Public Administration ETDs

Publication Date



Police administrators frequently choose work processes that are likely to produce immediate and apparent results. Some choices appearing good at first may, in the long run, produce adverse results. This is particularly true when tools, the benefits of technological innovation, are introduced into the work situation without consideration for the effects they may have on the values and feelings of the persons who will use them. A generation ago police administrators were faced with 3 manpower pinch. Traditional patrol methods using two-man cars were discarded for one-man cars. Administrators found it more economical to buy more cars and equipment than to raise salaries so that more policemen could be hired. The resulting patrol styles required that police officers work alone, not the most desirable situation considering the importance of social interaction among persons in the work environment. The theories of behavioral scientists and the supporting research which has been made over the past several generations have identified some basic elements of human motivation. One is that people have a basic desire to belong to groups of two or more persons. The patrolman who is assigned to work alone in his car is denied opportunities to join groups or otherwise interact with fellow employees. Studies of this type of work situation in industrial settings indicate that employees frequently seek the opportunity to withdraw from it either by terminating employment, by absences or by being involved in mishaps which permit a sanctioned absence. In this study two groups of police departments were examined; one which used one-man patrol, the other, which used two-man patrol methods. Because of the style, one-man patrol methods do not permit officers much opportunity for social interaction. Two-man patrol permits an almost continuous opportunity for such interaction. To test the hypothesis advanced, police departments were surveyed to ascertain the incidence of personnel turnover, absenteeism, accidents, injuries and disciplinary actions. The hypothesis would be proven if the findings showed that departments using one-man patrol had a higher incidence of these conditions than two-man patrol departments. The results of the survey confirmed the hypothesis. In all categories examined, departments using one-man patrol had a higher incidence of the anticipated behavior than did departments using two-man patrol. The study concluded with the finding that police administrators could reduce certain operating costs by redesigning work processes in such a way that the officers would have adequate opportunity to satisfy their needs for participation while in the job situation.

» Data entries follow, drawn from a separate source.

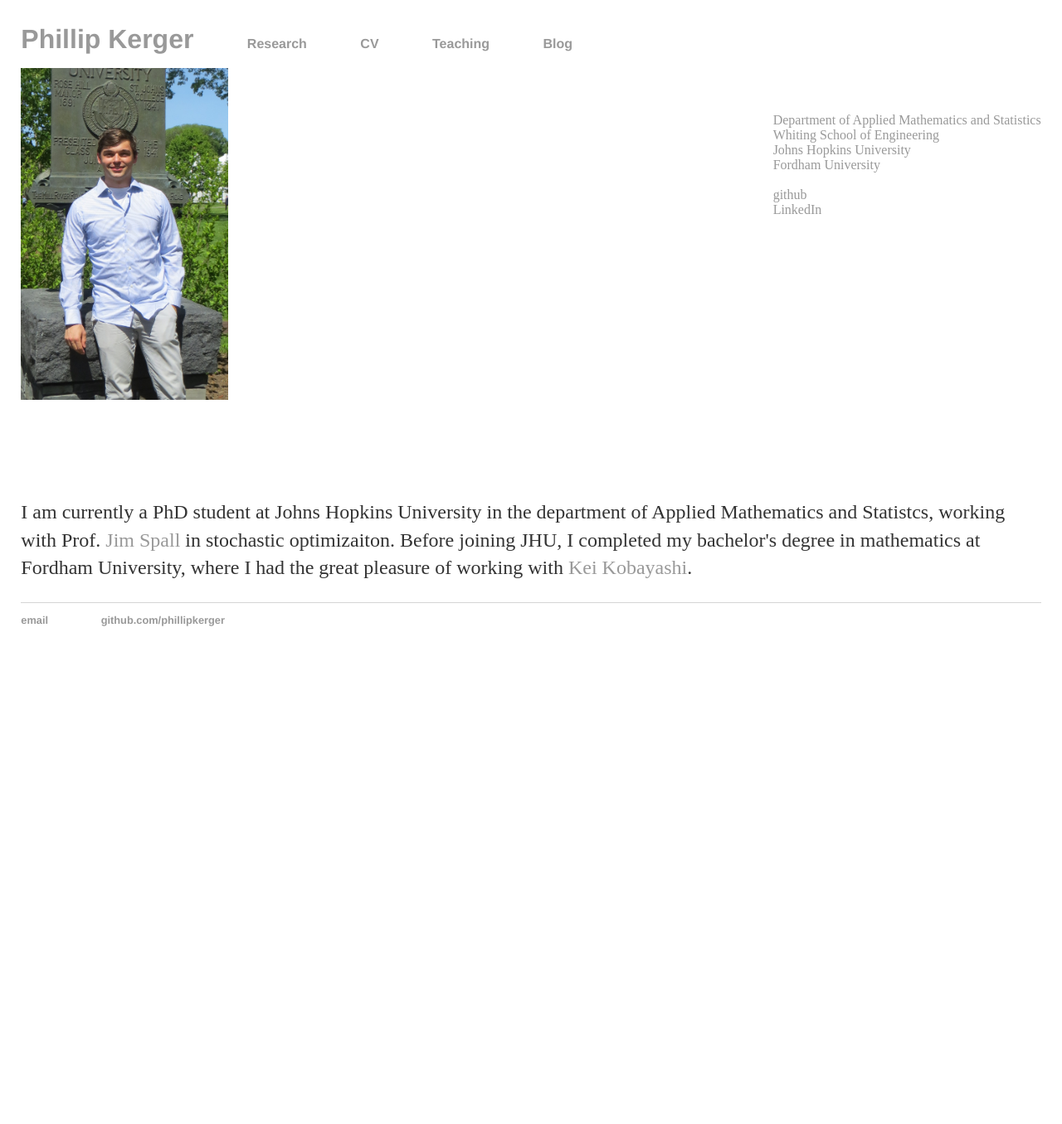
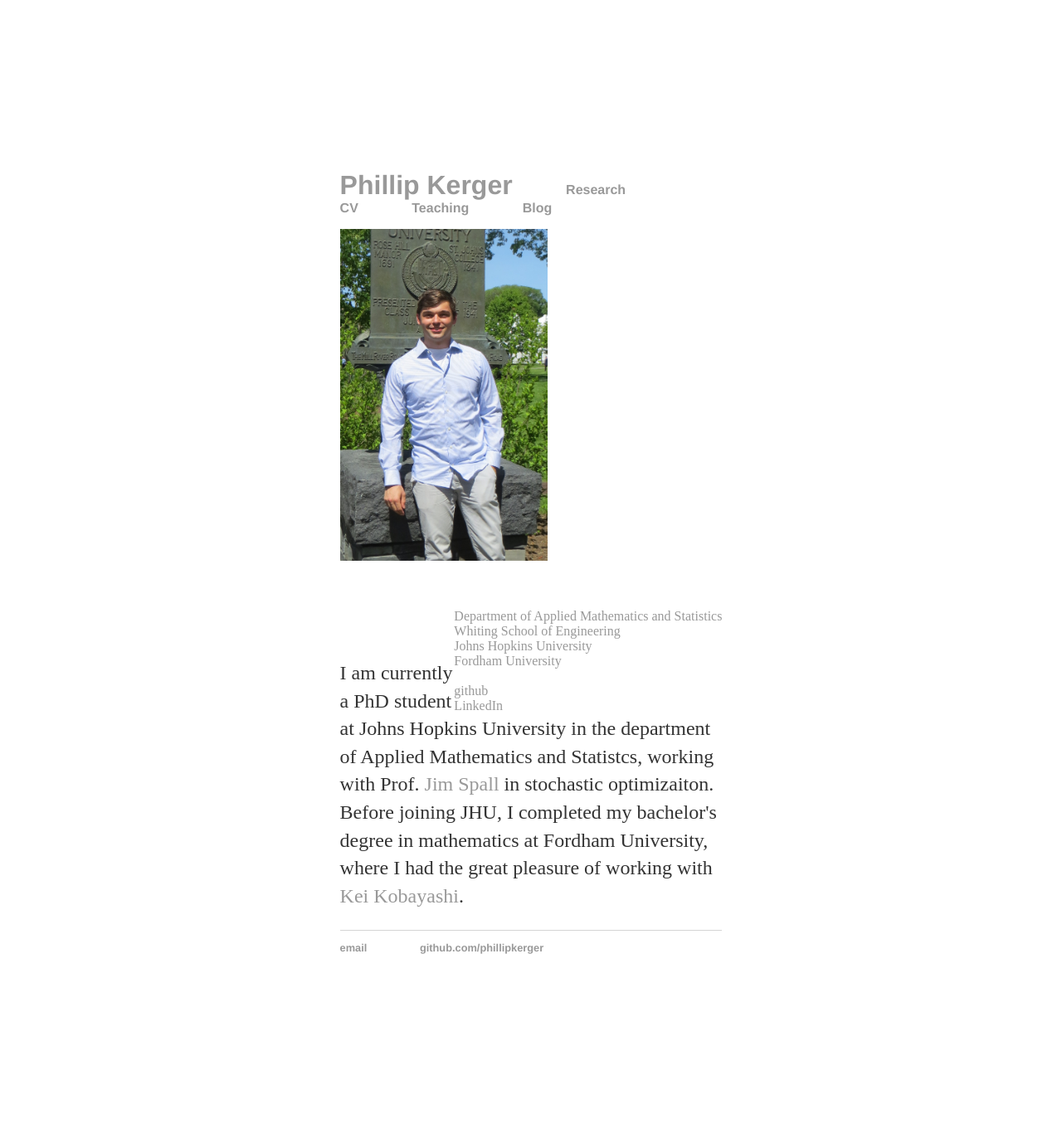
Before and after one commit to PhillipKerger/phillipkerger.github.io, a Jekyll site: the page built from index.html, in a window 1280 px wide. Shown: the whole page at 83% size. Built offline with Jekyll 4.4.1, drawn with Linux system fonts in a browser that asks for light colours; before the commit the page ends 900 px from its top, so only the background shows below that.

Commit message:
Update main.css

```diff
--- a/css/main.css
+++ b/css/main.css
@@ -1,8 +1,8 @@
 body, html {
-    margin-left:1%;
-    margin-right:1%;
-    margin-bottom:1%;
-    margin-top:1%;
+    margin-left:20%;
+    margin-right:20%;
+    margin-bottom:10%;
+    margin-top:10%;
 }
 
 
```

Degree Name

Public Administration

Level of Degree


Department Name

School of Public Administration

First Committee Member (Chair)

John Mace Hunger

Second Committee Member

Daniel U. Henning

Third Committee Member

David R. Jones



Document Type